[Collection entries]
■ ■ ■ ■ ■

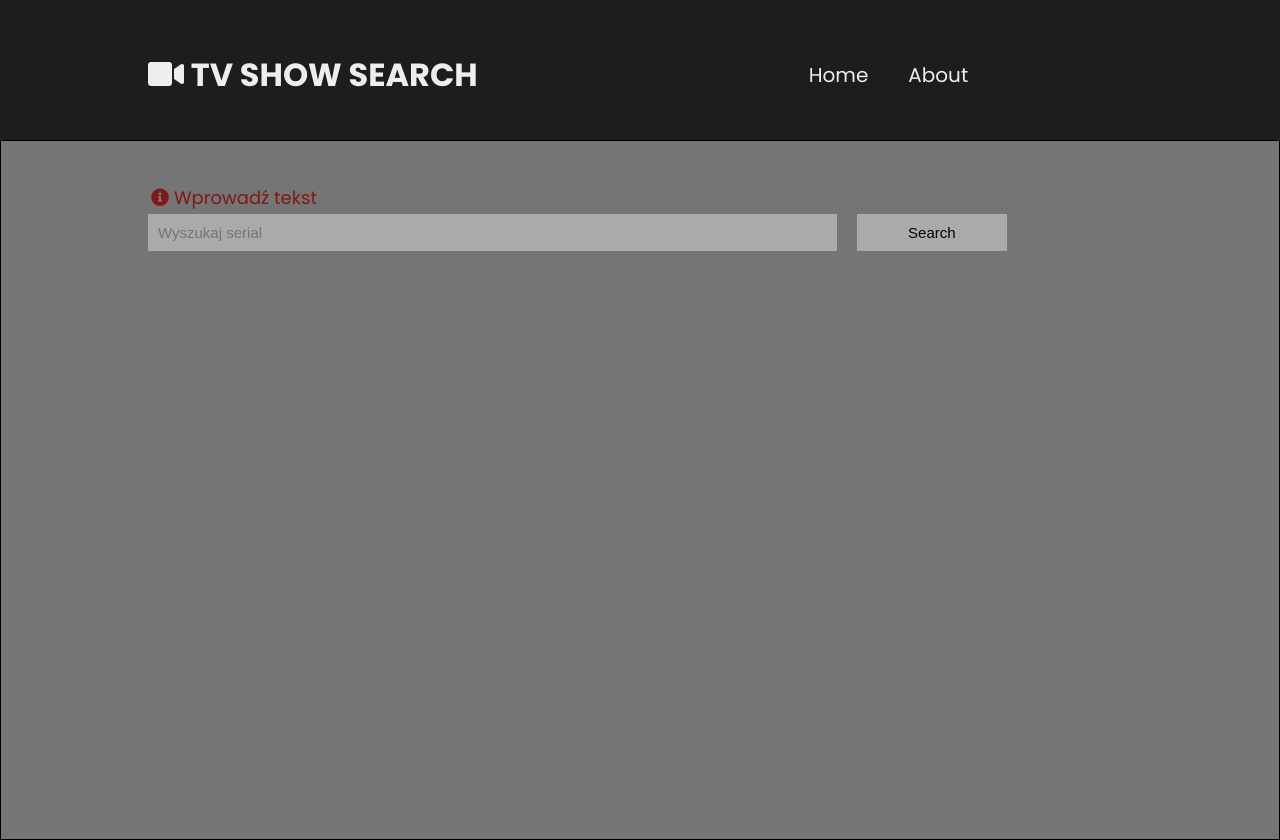
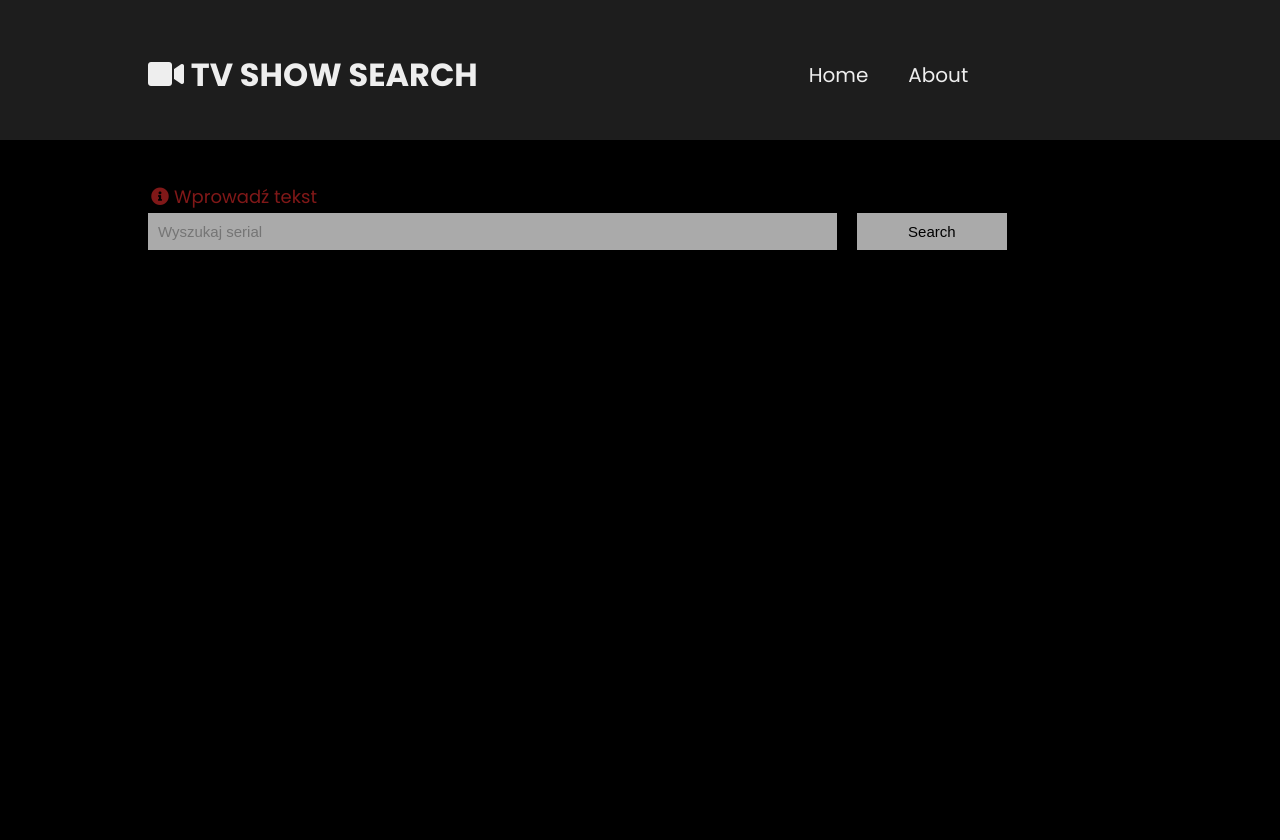
Before and after one commit to danielsuszek/movie-list, a React (Create React App) app: page / in a window 1280 px wide. Built offline with nearby package versions, Linux system fonts and the light colour scheme.

Commit message:
Remove border

```diff
--- a/src/pages/Home.module.scss
+++ b/src/pages/Home.module.scss
@@ -2,7 +2,6 @@
 
 .homepage {
   width: 100vw;
-  border: 1px solid #000;
   padding: 20px;
   // color: green;
 }
--- a/src/sass/core.scss
+++ b/src/sass/core.scss
@@ -9,7 +9,7 @@ $gray: #aaa;
 // $primary: rgb(162, 162, 246);
 $danger: rgb(128,24,24);
 
-$main-bg: rgb(117,117,117);
+$main-bg: #000;
 
 // spacing
 $spacing-md: 16px;
```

■ ■ ■ ■ ■

[TASK INSTRUCTIONS] Only lines that contain the string "scss" count; pick each one out of the records and copy it.

[ANSWER SPACE]
--- a/src/pages/Home.module.scss
+++ b/src/pages/Home.module.scss
--- a/src/sass/core.scss
+++ b/src/sass/core.scss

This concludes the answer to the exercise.